Instructions to follow: The output must match the entries below exactly.

Data for this exercise:
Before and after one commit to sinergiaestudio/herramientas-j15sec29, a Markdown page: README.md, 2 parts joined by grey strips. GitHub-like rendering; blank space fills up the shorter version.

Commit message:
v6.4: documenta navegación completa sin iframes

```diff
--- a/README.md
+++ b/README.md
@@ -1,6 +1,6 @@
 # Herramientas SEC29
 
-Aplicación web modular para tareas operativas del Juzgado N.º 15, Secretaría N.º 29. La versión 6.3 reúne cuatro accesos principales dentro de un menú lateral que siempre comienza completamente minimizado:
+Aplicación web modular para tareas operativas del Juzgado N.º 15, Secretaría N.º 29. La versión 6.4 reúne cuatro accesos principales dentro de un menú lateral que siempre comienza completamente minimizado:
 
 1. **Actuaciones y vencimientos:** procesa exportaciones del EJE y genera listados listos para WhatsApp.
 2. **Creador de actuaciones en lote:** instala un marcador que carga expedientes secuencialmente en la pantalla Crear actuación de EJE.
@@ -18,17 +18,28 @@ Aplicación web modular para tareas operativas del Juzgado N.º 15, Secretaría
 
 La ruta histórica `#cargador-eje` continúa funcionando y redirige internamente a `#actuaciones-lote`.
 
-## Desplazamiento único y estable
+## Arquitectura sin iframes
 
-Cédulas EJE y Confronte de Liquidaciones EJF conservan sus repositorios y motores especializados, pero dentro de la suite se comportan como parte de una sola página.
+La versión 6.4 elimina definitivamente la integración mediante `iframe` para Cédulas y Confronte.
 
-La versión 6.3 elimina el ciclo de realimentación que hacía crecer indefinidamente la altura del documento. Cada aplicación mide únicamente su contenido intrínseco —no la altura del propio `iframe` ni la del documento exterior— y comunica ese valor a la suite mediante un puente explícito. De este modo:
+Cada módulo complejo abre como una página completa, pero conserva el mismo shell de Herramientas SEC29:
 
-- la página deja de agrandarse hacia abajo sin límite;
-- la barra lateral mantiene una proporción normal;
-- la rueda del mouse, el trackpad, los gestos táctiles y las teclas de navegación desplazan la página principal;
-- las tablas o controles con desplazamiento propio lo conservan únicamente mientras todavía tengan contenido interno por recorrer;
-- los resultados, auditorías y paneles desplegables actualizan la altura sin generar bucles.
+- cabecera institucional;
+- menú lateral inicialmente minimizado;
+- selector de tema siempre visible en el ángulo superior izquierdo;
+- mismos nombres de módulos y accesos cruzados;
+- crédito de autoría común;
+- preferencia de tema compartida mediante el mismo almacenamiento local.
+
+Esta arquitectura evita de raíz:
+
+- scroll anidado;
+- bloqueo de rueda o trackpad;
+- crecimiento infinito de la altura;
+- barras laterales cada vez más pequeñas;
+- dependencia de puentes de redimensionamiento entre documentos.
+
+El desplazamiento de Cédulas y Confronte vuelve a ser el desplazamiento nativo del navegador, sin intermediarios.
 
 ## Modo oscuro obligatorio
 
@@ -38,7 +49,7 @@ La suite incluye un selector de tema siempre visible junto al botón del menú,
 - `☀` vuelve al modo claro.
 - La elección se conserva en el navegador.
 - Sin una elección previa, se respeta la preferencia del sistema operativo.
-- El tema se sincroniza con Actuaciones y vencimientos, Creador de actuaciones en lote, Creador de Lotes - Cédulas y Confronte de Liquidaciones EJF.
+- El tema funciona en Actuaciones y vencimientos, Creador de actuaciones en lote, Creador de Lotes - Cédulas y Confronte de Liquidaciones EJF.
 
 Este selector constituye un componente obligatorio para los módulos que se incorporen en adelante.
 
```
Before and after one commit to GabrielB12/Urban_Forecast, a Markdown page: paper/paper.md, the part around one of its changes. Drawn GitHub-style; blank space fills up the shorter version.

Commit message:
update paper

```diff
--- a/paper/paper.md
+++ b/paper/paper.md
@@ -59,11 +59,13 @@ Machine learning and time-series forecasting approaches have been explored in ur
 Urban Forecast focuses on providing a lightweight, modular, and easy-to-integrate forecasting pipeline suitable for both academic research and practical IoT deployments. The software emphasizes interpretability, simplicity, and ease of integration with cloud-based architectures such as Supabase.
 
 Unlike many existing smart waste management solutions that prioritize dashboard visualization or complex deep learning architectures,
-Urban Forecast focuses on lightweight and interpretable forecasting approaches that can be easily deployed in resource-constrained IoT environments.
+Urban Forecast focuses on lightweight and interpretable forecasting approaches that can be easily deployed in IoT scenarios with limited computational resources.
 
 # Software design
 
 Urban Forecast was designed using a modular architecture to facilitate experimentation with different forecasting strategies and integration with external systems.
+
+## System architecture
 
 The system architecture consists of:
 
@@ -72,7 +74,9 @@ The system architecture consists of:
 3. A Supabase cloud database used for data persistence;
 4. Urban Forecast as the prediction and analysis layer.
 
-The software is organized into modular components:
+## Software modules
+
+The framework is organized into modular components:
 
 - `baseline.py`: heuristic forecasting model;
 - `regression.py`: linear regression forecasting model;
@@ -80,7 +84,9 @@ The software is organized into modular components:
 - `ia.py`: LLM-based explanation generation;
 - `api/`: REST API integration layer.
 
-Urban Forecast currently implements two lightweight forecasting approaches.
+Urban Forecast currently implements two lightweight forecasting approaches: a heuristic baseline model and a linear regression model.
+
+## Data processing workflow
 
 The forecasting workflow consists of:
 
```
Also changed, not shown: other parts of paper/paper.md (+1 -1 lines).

Output:
Before and after one commit to sinergiaestudio/herramientas-j15sec29, a Markdown page: README.md, 2 parts joined by grey strips. GitHub-like rendering; blank space fills up the shorter version.

Commit message:
v6.4: documenta navegación completa sin iframes

```diff
--- a/README.md
+++ b/README.md
@@ -1,6 +1,6 @@
 # Herramientas SEC29
 
-Aplicación web modular para tareas operativas del Juzgado N.º 15, Secretaría N.º 29. La versión 6.3 reúne cuatro accesos principales dentro de un menú lateral que siempre comienza completamente minimizado:
+Aplicación web modular para tareas operativas del Juzgado N.º 15, Secretaría N.º 29. La versión 6.4 reúne cuatro accesos principales dentro de un menú lateral que siempre comienza completamente minimizado:
 
 1. **Actuaciones y vencimientos:** procesa exportaciones del EJE y genera listados listos para WhatsApp.
 2. **Creador de actuaciones en lote:** instala un marcador que carga expedientes secuencialmente en la pantalla Crear actuación de EJE.
@@ -18,17 +18,28 @@ Aplicación web modular para tareas operativas del Juzgado N.º 15, Secretaría
 
 La ruta histórica `#cargador-eje` continúa funcionando y redirige internamente a `#actuaciones-lote`.
 
-## Desplazamiento único y estable
+## Arquitectura sin iframes
 
-Cédulas EJE y Confronte de Liquidaciones EJF conservan sus repositorios y motores especializados, pero dentro de la suite se comportan como parte de una sola página.
+La versión 6.4 elimina definitivamente la integración mediante `iframe` para Cédulas y Confronte.
 
-La versión 6.3 elimina el ciclo de realimentación que hacía crecer indefinidamente la altura del documento. Cada aplicación mide únicamente su contenido intrínseco —no la altura del propio `iframe` ni la del documento exterior— y comunica ese valor a la suite mediante un puente explícito. De este modo:
+Cada módulo complejo abre como una página completa, pero conserva el mismo shell de Herramientas SEC29:
 
-- la página deja de agrandarse hacia abajo sin límite;
-- la barra lateral mantiene una proporción normal;
-- la rueda del mouse, el trackpad, los gestos táctiles y las teclas de navegación desplazan la página principal;
-- las tablas o controles con desplazamiento propio lo conservan únicamente mientras todavía tengan contenido interno por recorrer;
-- los resultados, auditorías y paneles desplegables actualizan la altura sin generar bucles.
+- cabecera institucional;
+- menú lateral inicialmente minimizado;
+- selector de tema siempre visible en el ángulo superior izquierdo;
+- mismos nombres de módulos y accesos cruzados;
+- crédito de autoría común;
+- preferencia de tema compartida mediante el mismo almacenamiento local.
+
+Esta arquitectura evita de raíz:
+
+- scroll anidado;
+- bloqueo de rueda o trackpad;
+- crecimiento infinito de la altura;
+- barras laterales cada vez más pequeñas;
+- dependencia de puentes de redimensionamiento entre documentos.
+
+El desplazamiento de Cédulas y Confronte vuelve a ser el desplazamiento nativo del navegador, sin intermediarios.
 
 ## Modo oscuro obligatorio
 
@@ -38,7 +49,7 @@ La suite incluye un selector de tema siempre visible junto al botón del menú,
 - `☀` vuelve al modo claro.
 - La elección se conserva en el navegador.
 - Sin una elección previa, se respeta la preferencia del sistema operativo.
-- El tema se sincroniza con Actuaciones y vencimientos, Creador de actuaciones en lote, Creador de Lotes - Cédulas y Confronte de Liquidaciones EJF.
+- El tema funciona en Actuaciones y vencimientos, Creador de actuaciones en lote, Creador de Lotes - Cédulas y Confronte de Liquidaciones EJF.
 
 Este selector constituye un componente obligatorio para los módulos que se incorporen en adelante.
 
```
Before and after one commit to GabrielB12/Urban_Forecast, a Markdown page: paper/paper.md, the part around one of its changes. Drawn GitHub-style; blank space fills up the shorter version.

Commit message:
update paper

```diff
--- a/paper/paper.md
+++ b/paper/paper.md
@@ -59,11 +59,13 @@ Machine learning and time-series forecasting approaches have been explored in ur
 Urban Forecast focuses on providing a lightweight, modular, and easy-to-integrate forecasting pipeline suitable for both academic research and practical IoT deployments. The software emphasizes interpretability, simplicity, and ease of integration with cloud-based architectures such as Supabase.
 
 Unlike many existing smart waste management solutions that prioritize dashboard visualization or complex deep learning architectures,
-Urban Forecast focuses on lightweight and interpretable forecasting approaches that can be easily deployed in resource-constrained IoT environments.
+Urban Forecast focuses on lightweight and interpretable forecasting approaches that can be easily deployed in IoT scenarios with limited computational resources.
 
 # Software design
 
 Urban Forecast was designed using a modular architecture to facilitate experimentation with different forecasting strategies and integration with external systems.
+
+## System architecture
 
 The system architecture consists of:
 
@@ -72,7 +74,9 @@ The system architecture consists of:
 3. A Supabase cloud database used for data persistence;
 4. Urban Forecast as the prediction and analysis layer.
 
-The software is organized into modular components:
+## Software modules
+
+The framework is organized into modular components:
 
 - `baseline.py`: heuristic forecasting model;
 - `regression.py`: linear regression forecasting model;
@@ -80,7 +84,9 @@ The software is organized into modular components:
 - `ia.py`: LLM-based explanation generation;
 - `api/`: REST API integration layer.
 
-Urban Forecast currently implements two lightweight forecasting approaches.
+Urban Forecast currently implements two lightweight forecasting approaches: a heuristic baseline model and a linear regression model.
+
+## Data processing workflow
 
 The forecasting workflow consists of:
 
```
Also changed, not shown: other parts of paper/paper.md (+1 -1 lines).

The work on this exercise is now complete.